MEMPHIS, TN (WMC) - Mississippi and Tennessee lawmakers worked Tuesday to strengthen punishments for first-time DUI offenders.
The Mississippi House of Representatives passed a bill that would mandate ignition interlock devices for 120 days on first-time DUI offenders while out on bond. The bill would also extend their drivers license suspensions from 90 days to 180 days.
The ignition interlock device is installed into the ignition assembly on the steering column. It is a breathalyzer installed in the drunk-driving offender's car. The offender must blow into the breathalyzer and be below the legal limit for the car to start.
"The bill requires ignition interlocks for all drunk drivers who seek driving privileges during a license suspension period," said Frank Harris, national director of state government affairs for Mothers Against Drunk Driving (MADD). "It also adds a critical element called 'compliance-based removal,' which requires validation of driving on an interlock before receiving unlimited driving privileges."
The legislation would also require every Mississippi court clerk to share DUI offenders' conviction records, also their active and open DUI arrests, immediately with state authorities or else face misdemeanor charges.
Just hours before the Mississippi house vote, a Tennessee house committee passed a virtually identical measure. It would mandate the ignition interlock on second-time DUI offenders regardless of any prior conviction and require the immediate sharing of an offender's DUI arrest and conviction history with every Tennessee court and judge.
"So that the judge knows the multiple arrests of the person who is before them," Tennessee State Rep. Mark White said. White is the chief sponsor of the bill. "If the judge doesn't know, all he can give them is a first-offense."
Melandus Penson, 32, of Belden, Mississippi, carried five convictions for first offense DUI and was out on bond for his sixth DUI last May when he slammed into a van on Highway 78 in Marshall County, Mississippi. The van was carrying four Briarcrest Christian School students on their way to a beach trip. The crash killed students Maddie Kruse and Rachel Lynch, both 17. Penson was charged with two counts of DUI Death. Marshall County authorities are holding him on a $3 million bond. He faces trial March 28.
Records revealed three Mississippi counties and one municipality failed to share Penson's DUI arrest history with the Mississippi Department of Public Safety and, in turn, the FBI's National Crime Information Center (NCIC). The NCIC is the crime database inside every squad car in America. Since Penson's history was missing from the NCIC, officers who arrested him had no choice but to charge him each time with first offense DUI.

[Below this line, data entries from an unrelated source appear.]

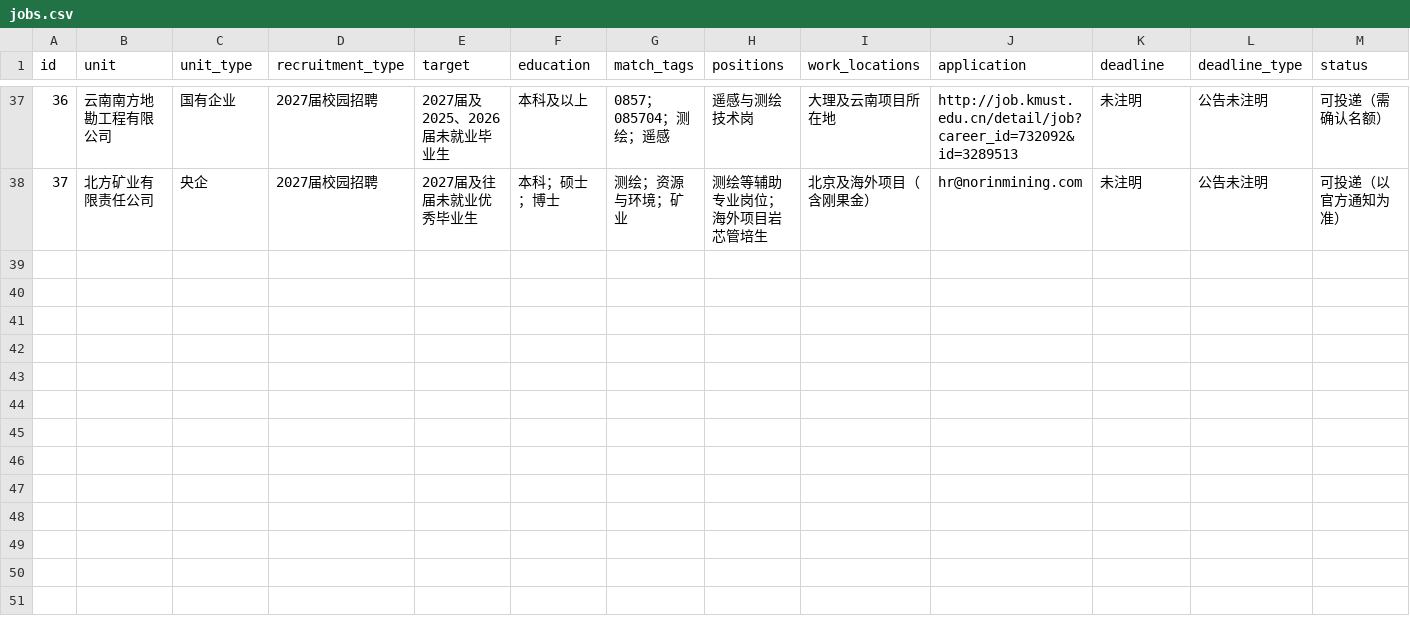
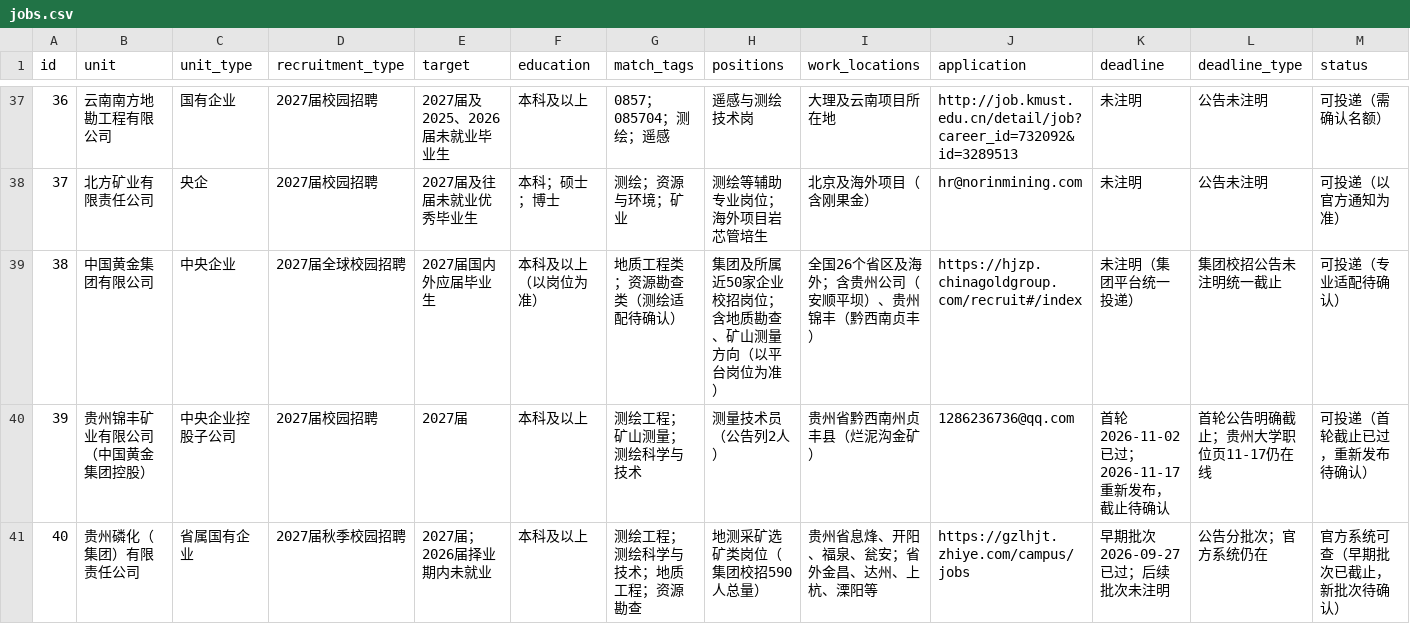
Before and after one commit to lixuan24023551/insar-surveying-2027-campus-jobs, a CSV file: data/jobs.csv, drawn as a sheet; only a part is shown, gaps mark what is left out; rows hold the shown columns only; the diff names each change by its address in the sheet, - before the commit and + after, or states it on an @@ line.

Commit message:
主表新增3家：中国黄金集团、贵州锦丰矿业、贵州磷化集团

```diff
--- a/data/jobs.csv
+++ b/data/jobs.csv
+row 39: 38 | 中国黄金集团有限公司 | 中央企业 | 2027届全球校园招聘 | 2027届国内外应届毕业生 | 本科及以上（以岗位为准） | 地质工程类；资源勘查类（测绘适配待确认） | 集团及所属近50家企业校招岗位；含地质勘查、矿山测量方向（以平台岗位为准） | 全国26个省区及海外；含贵州公司（安顺平坝）、贵州锦丰（黔西南贞丰） | https://hjzp.chinagoldgroup.com/recruit#/index | 未注明（集团平台统一投递） | 集团校招公告未注明统一截止 | 可投递（专业适配待确认）
+row 40: 39 | 贵州锦丰矿业有限公司（中国黄金集团控股） | 中央企业控股子公司 | 2027届校园招聘 | 2027届 | 本科及以上 | 测绘工程；矿山测量；测绘科学与技术 | 测量技术员（公告列2人） | 贵州省黔西南州贞丰县（烂泥沟金矿） | 1286236736@qq.com | 首轮2026-11-02已过；2026-11-17重新发布，截止待确认 | 首轮公告明确截止；贵州大学职位页11-17仍在线 | 可投递（首轮截止已过，重新发布待确认）
+row 41: 40 | 贵州磷化（集团）有限责任公司 | 省属国有企业 | 2027届秋季校园招聘 | 2027届；2026届择业期内未就业 | 本科及以上 | 测绘工程；测绘科学与技术；地质工程；资源勘查 | 地测采矿选矿类岗位（集团校招590人总量） | 贵州省息烽、开阳、福泉、瓮安；省外金昌、达州、上杭、溧阳等 | https://gzlhjt.zhiye.com/campus/jobs | 早期批次2026-09-27已过；后续批次未注明 | 公告分批次；官方系统仍在 | 官方系统可查（早期批次已截止，新批次待确认）
```
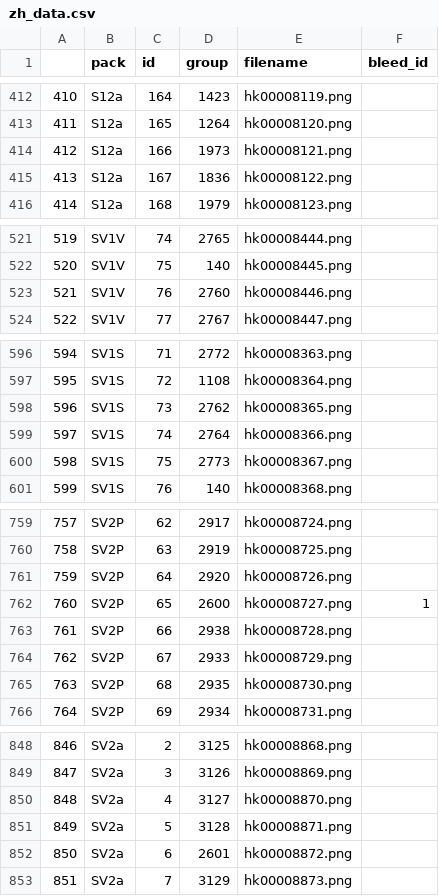
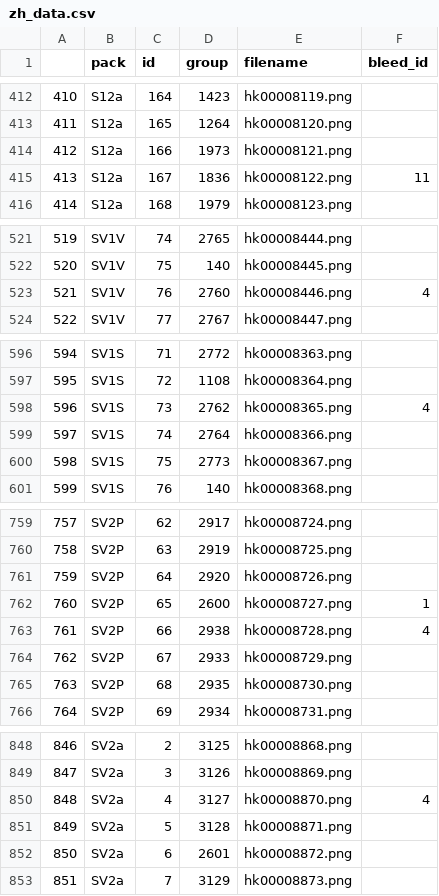
Before and after one commit to DR34M3R-T/PTCG_print, a CSV file: database/zh_data.csv, drawn as a sheet; only a part is shown, gaps mark what is left out; the diff covers the shown part only.

```diff
--- a/database/zh_data.csv
+++ b/database/zh_data.csv
@@ -414,3 +414,3 @@
 412,S12a,166,1973,hk00008121.png,
-413,S12a,167,1836,hk00008122.png,
+413,S12a,167,1836,hk00008122.png,11
 414,S12a,168,1979,hk00008123.png,
@@ -522,3 +522,3 @@
 520,SV1V,75,140,hk00008445.png,
-521,SV1V,76,2760,hk00008446.png,
+521,SV1V,76,2760,hk00008446.png,4
 522,SV1V,77,2767,hk00008447.png,
@@ -597,3 +597,3 @@
 595,SV1S,72,1108,hk00008364.png,
-596,SV1S,73,2762,hk00008365.png,
+596,SV1S,73,2762,hk00008365.png,4
 597,SV1S,74,2764,hk00008366.png,
@@ -762,3 +762,3 @@
 760,SV2P,65,2600,hk00008727.png,1
-761,SV2P,66,2938,hk00008728.png,
+761,SV2P,66,2938,hk00008728.png,4
 762,SV2P,67,2933,hk00008729.png,
@@ -849,3 +849,3 @@
 847,SV2a,3,3126,hk00008869.png,
-848,SV2a,4,3127,hk00008870.png,
+848,SV2a,4,3127,hk00008870.png,4
 849,SV2a,5,3128,hk00008871.png,
```
Also changed, not shown: 10 edited cells elsewhere in this file, database/en_data.csv, 1 other file.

Kara Holden, 18, one of the students who survived the crash that killed Kruse and Lynch, testified before a Tennessee house subcommittee Feb. 23, pleading for the mandatory reporting of DUI arrests and convictions to the NCIC. A WMC Action News 5 investigation revealed 18 of Tennessee's 95 counties do not share their DUI arrest or conviction records either with the state's crime database or with the NCIC.
"We must share DUI arrests and convictions through appropriate measures," Holden said. "Only then can we take the first steps to stop multiple DUI offenders from being on the road. How many more lives is it going to take?"
Both state legislatures are considering multiple measures for tougher DUI penalties and for better record-sharing. The WMC Action News 5 Investigators will continue to update you on their progress.